In the intricate world of commercial tenancies, landlord and tenant relationships can often be fraught with back-and-forth negotiations. One such scenario recently came to light before the Court of Appeal for Ontario when a dentist, seeking to assign his lease to two other dentists who were set to purchase his practice, found himself entangled in a complex battle for consent. What followed was a series of events that underscored the importance of understanding lease agreements and the boundaries of consent in the context of lease assignments.
A lease assignment refers to the transfer of a lease agreement from one tenant to another. When a tenant wishes to assign their lease, they essentially transfer their rights and obligations under the lease to a new individual or entity, known as the assignee.
In Ontario, the Commercial Tenancies Act imposes some restrictions on tenants and landlords when assigning a commercial lease. Specifically, section 23 states that the landlord is subject to the obligation that any license of consent to an assignment is not to be “unreasonably withheld.” Section 23(2) allows a tenant to apply to the Superior Court of Justice where such licence or consent has been unreasonably withheld.
The doctrine of waiver is a legal principle whereby an individual intentionally relinquishes or abandons their right, claim, or privilege afforded in a contract. Under this doctrine, if a party fails to enforce or assert a right or benefit they are entitled to under the contract terms, they may be deemed to have waived that right. In other words, by knowingly and voluntarily choosing not to exercise a certain right, the party loses the ability to claim that right later.
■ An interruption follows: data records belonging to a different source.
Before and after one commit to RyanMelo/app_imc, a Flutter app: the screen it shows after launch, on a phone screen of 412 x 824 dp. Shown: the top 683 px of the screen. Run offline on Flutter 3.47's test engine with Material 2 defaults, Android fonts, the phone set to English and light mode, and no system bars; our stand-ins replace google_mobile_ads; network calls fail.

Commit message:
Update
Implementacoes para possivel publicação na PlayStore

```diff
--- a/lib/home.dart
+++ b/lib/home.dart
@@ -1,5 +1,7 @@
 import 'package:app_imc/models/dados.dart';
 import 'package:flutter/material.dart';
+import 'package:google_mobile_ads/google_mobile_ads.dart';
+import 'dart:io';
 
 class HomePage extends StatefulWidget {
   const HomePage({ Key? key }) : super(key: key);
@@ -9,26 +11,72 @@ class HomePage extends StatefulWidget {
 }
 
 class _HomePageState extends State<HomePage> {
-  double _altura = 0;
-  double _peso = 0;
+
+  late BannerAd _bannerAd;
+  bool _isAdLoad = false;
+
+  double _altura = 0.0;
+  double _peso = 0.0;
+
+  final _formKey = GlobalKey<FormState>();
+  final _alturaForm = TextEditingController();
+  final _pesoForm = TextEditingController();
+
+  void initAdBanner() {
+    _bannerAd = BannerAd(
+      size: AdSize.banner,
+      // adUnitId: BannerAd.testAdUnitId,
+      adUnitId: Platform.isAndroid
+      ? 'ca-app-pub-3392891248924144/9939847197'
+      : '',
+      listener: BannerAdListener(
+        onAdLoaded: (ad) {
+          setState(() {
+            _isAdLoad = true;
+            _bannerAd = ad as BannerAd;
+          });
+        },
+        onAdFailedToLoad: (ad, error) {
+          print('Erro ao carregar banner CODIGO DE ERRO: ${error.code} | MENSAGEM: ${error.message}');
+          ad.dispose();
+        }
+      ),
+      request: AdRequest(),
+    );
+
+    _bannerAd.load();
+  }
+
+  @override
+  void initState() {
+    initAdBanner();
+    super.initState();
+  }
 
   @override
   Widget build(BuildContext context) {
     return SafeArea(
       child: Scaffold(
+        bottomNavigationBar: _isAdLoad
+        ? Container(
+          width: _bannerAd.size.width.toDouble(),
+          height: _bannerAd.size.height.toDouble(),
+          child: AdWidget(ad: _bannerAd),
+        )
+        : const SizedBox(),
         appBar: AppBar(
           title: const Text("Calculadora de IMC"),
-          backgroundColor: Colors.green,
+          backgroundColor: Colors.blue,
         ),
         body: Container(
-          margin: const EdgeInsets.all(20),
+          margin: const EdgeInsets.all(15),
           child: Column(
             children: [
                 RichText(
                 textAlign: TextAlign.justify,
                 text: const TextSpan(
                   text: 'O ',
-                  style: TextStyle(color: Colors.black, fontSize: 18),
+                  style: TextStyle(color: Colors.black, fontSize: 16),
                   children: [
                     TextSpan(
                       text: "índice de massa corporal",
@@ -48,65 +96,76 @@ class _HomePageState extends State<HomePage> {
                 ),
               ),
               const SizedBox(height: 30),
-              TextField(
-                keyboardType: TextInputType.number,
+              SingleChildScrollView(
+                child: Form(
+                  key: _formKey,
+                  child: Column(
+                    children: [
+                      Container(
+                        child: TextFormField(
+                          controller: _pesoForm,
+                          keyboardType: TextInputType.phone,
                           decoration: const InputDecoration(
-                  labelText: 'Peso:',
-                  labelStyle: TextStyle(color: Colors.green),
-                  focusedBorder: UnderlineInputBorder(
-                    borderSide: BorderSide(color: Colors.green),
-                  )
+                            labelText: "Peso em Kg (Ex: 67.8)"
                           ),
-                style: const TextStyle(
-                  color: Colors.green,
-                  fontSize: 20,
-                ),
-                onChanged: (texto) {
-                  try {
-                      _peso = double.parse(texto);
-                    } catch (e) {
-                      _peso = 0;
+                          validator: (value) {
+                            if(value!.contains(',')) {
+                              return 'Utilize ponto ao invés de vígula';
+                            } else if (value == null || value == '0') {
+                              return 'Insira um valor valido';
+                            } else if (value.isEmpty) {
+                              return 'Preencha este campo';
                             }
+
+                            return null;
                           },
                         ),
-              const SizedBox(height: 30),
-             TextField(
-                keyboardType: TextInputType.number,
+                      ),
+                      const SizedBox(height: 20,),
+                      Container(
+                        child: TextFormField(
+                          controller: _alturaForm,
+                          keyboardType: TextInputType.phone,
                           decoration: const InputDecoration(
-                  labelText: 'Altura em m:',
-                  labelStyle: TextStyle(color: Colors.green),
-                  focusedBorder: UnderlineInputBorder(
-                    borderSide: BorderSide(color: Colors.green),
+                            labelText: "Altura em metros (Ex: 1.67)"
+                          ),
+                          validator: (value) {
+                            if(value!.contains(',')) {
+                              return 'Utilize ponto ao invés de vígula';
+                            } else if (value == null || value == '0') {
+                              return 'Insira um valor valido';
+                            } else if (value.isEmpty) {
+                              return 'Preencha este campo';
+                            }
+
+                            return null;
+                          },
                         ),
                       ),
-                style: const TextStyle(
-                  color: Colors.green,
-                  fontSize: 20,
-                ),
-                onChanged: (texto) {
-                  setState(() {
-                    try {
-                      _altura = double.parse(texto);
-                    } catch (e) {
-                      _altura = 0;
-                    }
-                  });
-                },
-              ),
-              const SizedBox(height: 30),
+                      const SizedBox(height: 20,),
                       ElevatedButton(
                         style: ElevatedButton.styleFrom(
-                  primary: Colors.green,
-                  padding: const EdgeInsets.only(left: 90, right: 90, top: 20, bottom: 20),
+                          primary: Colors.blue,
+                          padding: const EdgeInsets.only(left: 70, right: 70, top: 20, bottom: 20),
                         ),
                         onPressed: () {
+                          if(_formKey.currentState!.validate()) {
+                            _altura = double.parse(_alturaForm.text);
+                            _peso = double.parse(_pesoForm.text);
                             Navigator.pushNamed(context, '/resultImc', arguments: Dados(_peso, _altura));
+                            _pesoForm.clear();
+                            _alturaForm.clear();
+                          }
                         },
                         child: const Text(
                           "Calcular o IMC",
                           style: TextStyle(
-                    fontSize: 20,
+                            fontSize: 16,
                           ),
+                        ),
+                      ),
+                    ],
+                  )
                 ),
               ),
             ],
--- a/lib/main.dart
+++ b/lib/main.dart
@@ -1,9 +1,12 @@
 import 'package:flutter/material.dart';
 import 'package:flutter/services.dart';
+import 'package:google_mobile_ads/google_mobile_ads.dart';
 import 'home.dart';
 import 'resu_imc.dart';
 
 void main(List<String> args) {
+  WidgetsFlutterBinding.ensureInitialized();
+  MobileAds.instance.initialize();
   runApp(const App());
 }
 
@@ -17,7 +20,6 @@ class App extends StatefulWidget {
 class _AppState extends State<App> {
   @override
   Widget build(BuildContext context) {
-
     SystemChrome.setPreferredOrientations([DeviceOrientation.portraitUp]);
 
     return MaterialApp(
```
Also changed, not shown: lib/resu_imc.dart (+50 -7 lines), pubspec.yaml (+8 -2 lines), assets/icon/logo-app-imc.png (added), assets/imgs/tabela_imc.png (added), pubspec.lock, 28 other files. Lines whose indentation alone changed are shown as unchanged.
The elements of the doctrine were best described in Saskatchewan River Bungalows Ltd. v. Maritime Life Assurance Co. as “full knowledge of the deficiency which might be relied upon and the unequivocal intention to relinquish the right to rely on it.” Since then, case law in Ontario has developed to clarify the situations in which the doctrine can be applied.
The scope of unreasonable withholding and the applicability of the waiver doctrine were recently considered by the Court of Appeal in Rabin v. 2490918 Ontario Inc. At the time of the dispute, the appellant was a retiring dentist who had practiced for several decades. His practice was a tenant of a building that the respondent acquired to demolish and redevelop in the future. Through the purchase, the respondent became the landlord at the property.
The appellant had agreed to sell his practice to two younger dentists and sought the landlord’s consent to assign the lease as part of the business sale. The provision addressing lease assignments in the commercial lease required the appellant to give “prior written notice” to the landlord of his intent to transfer, and within 15 days of such notice, the landlord would notify of its consent or lack thereof.
The appellant sent the requisite notice to the landlord, but the respondent did not reply within the 15-day specified timeframe. It was not until 22 days after the notice was delivered that the landlord consented, subject to the addition of a demolition clause. The appellant refused, and the respondent withheld its consent. The parties continued their correspondence with several more requests for the landlord’s consent in the negotiations.
The application judge found that the appellant had waived the requirement under the lease for the respondent to provide consent within 15 days. In arriving at this decision, the judge was swayed by numerous emails sent by the appellant’s counsel renewing the request for consent. The judge dismissed the application.
On appeal, the Court of Appeal found that the application judge had applied the doctrine of waiver where neither party had raised it as an issue, and the judge had erred in its application.
First, the Court noted that it is well established as a matter of natural justice that “it is not open to a judge to dispose of a material issue in a proceeding on the basis that has not been raised or argued by the parties.” The application judge had applied the doctrine of waiver on his initiative, preventing the parties from making submissions on this point.
Second, the application judge did not reference the test as set out above. He made no determination on whether the appellant had the “unequivocal and conscious intention” to waive his rights in any of the correspondence. In fact, the appellant had continuously insisted on compliance with the lease. The evidence pointed to the stringent test not being met, and thus, applying the waiver doctrine was a legal error.
The Court went on to note that the application judge’s analysis should have focused on whether the consent by the landlord was “unreasonably withheld.” In doing so, the Court stated that it would look at “the information available to, and the reasons given by, the landlord at the time the landlord neglected or refused consent.” In light of the facts of the case, this burden was met. The landlord failed to respond within the necessary timeframe, no reasonable excuse was provided for its failure to respond, and attempted to trade consent for a clause for its benefit.
The Court allowed the appeal, set aside the application judge’s order, and granted the appellant’s application. The Court found that the landlord unreasonably withheld its consent to the lease assignment and ordered that the assignment be made.
There are several standard terms within a commercial lease, which often includes provisions pertaining to a lease assignment. However, if a party to the lease does not uphold their obligations to the other party, disputes can quickly arise. The trusted real estate lawyers at Baker & Company have extensive experience drafting, reviewing and negotiating commercial leases. Our lawyers will help you review documentation and ensure that you understand your legal obligations before you sign any contract. Contact us online or by phone at 416-777-0100 to schedule a consultation with a member of our property law team and learn how we can help you.